━━ Input data
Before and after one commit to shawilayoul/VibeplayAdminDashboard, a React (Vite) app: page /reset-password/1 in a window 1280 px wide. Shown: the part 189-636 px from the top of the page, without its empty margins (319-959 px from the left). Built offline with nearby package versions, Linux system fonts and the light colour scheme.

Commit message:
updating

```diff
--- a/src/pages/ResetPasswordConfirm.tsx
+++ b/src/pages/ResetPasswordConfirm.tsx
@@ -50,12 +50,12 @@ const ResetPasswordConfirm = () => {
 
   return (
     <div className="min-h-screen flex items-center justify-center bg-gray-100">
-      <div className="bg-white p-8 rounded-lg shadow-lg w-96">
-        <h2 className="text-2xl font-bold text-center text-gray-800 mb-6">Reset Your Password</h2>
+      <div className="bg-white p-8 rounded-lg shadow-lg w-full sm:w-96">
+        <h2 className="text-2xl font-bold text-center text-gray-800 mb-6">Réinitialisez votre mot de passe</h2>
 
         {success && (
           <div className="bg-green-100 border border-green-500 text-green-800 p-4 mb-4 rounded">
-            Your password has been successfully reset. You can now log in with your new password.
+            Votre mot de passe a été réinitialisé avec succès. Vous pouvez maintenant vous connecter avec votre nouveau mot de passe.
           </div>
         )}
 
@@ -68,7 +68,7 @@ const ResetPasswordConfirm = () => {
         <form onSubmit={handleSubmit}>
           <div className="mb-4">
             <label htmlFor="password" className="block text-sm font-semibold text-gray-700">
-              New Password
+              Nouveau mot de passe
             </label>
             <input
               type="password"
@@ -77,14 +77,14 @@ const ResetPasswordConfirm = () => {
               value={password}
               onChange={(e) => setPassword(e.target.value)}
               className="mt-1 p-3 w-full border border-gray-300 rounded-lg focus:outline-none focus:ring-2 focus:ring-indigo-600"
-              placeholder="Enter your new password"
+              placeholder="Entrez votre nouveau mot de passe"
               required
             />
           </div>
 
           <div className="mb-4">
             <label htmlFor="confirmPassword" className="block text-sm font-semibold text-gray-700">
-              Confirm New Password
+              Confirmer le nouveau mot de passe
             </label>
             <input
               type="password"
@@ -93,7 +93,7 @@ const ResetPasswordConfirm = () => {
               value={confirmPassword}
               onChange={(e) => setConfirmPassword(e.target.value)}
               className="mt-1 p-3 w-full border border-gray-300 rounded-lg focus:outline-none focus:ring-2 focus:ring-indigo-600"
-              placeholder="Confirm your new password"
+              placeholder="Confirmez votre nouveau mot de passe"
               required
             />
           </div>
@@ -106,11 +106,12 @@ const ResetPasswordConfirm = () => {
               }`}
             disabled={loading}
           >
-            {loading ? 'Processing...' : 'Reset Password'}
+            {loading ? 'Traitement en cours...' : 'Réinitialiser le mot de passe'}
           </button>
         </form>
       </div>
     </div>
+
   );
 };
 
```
━━━━
→ Exercise
With nothing added or dropped, reproduce all the data exactly.

→ Task solution
Before and after one commit to shawilayoul/VibeplayAdminDashboard, a React (Vite) app: page /reset-password/1 in a window 1280 px wide. Shown: the part 189-636 px from the top of the page, without its empty margins (319-959 px from the left). Built offline with nearby package versions, Linux system fonts and the light colour scheme.

Commit message:
updating

```diff
--- a/src/pages/ResetPasswordConfirm.tsx
+++ b/src/pages/ResetPasswordConfirm.tsx
@@ -50,12 +50,12 @@ const ResetPasswordConfirm = () => {
 
   return (
     <div className="min-h-screen flex items-center justify-center bg-gray-100">
-      <div className="bg-white p-8 rounded-lg shadow-lg w-96">
-        <h2 className="text-2xl font-bold text-center text-gray-800 mb-6">Reset Your Password</h2>
+      <div className="bg-white p-8 rounded-lg shadow-lg w-full sm:w-96">
+        <h2 className="text-2xl font-bold text-center text-gray-800 mb-6">Réinitialisez votre mot de passe</h2>
 
         {success && (
           <div className="bg-green-100 border border-green-500 text-green-800 p-4 mb-4 rounded">
-            Your password has been successfully reset. You can now log in with your new password.
+            Votre mot de passe a été réinitialisé avec succès. Vous pouvez maintenant vous connecter avec votre nouveau mot de passe.
           </div>
         )}
 
@@ -68,7 +68,7 @@ const ResetPasswordConfirm = () => {
         <form onSubmit={handleSubmit}>
           <div className="mb-4">
             <label htmlFor="password" className="block text-sm font-semibold text-gray-700">
-              New Password
+              Nouveau mot de passe
             </label>
             <input
               type="password"
@@ -77,14 +77,14 @@ const ResetPasswordConfirm = () => {
               value={password}
               onChange={(e) => setPassword(e.target.value)}
               className="mt-1 p-3 w-full border border-gray-300 rounded-lg focus:outline-none focus:ring-2 focus:ring-indigo-600"
-              placeholder="Enter your new password"
+              placeholder="Entrez votre nouveau mot de passe"
               required
             />
           </div>
 
           <div className="mb-4">
             <label htmlFor="confirmPassword" className="block text-sm font-semibold text-gray-700">
-              Confirm New Password
+              Confirmer le nouveau mot de passe
             </label>
             <input
               type="password"
@@ -93,7 +93,7 @@ const ResetPasswordConfirm = () => {
               value={confirmPassword}
               onChange={(e) => setConfirmPassword(e.target.value)}
               className="mt-1 p-3 w-full border border-gray-300 rounded-lg focus:outline-none focus:ring-2 focus:ring-indigo-600"
-              placeholder="Confirm your new password"
+              placeholder="Confirmez votre nouveau mot de passe"
               required
             />
           </div>
@@ -106,11 +106,12 @@ const ResetPasswordConfirm = () => {
               }`}
             disabled={loading}
           >
-            {loading ? 'Processing...' : 'Reset Password'}
+            {loading ? 'Traitement en cours...' : 'Réinitialiser le mot de passe'}
           </button>
         </form>
       </div>
     </div>
+
   );
 };
 
```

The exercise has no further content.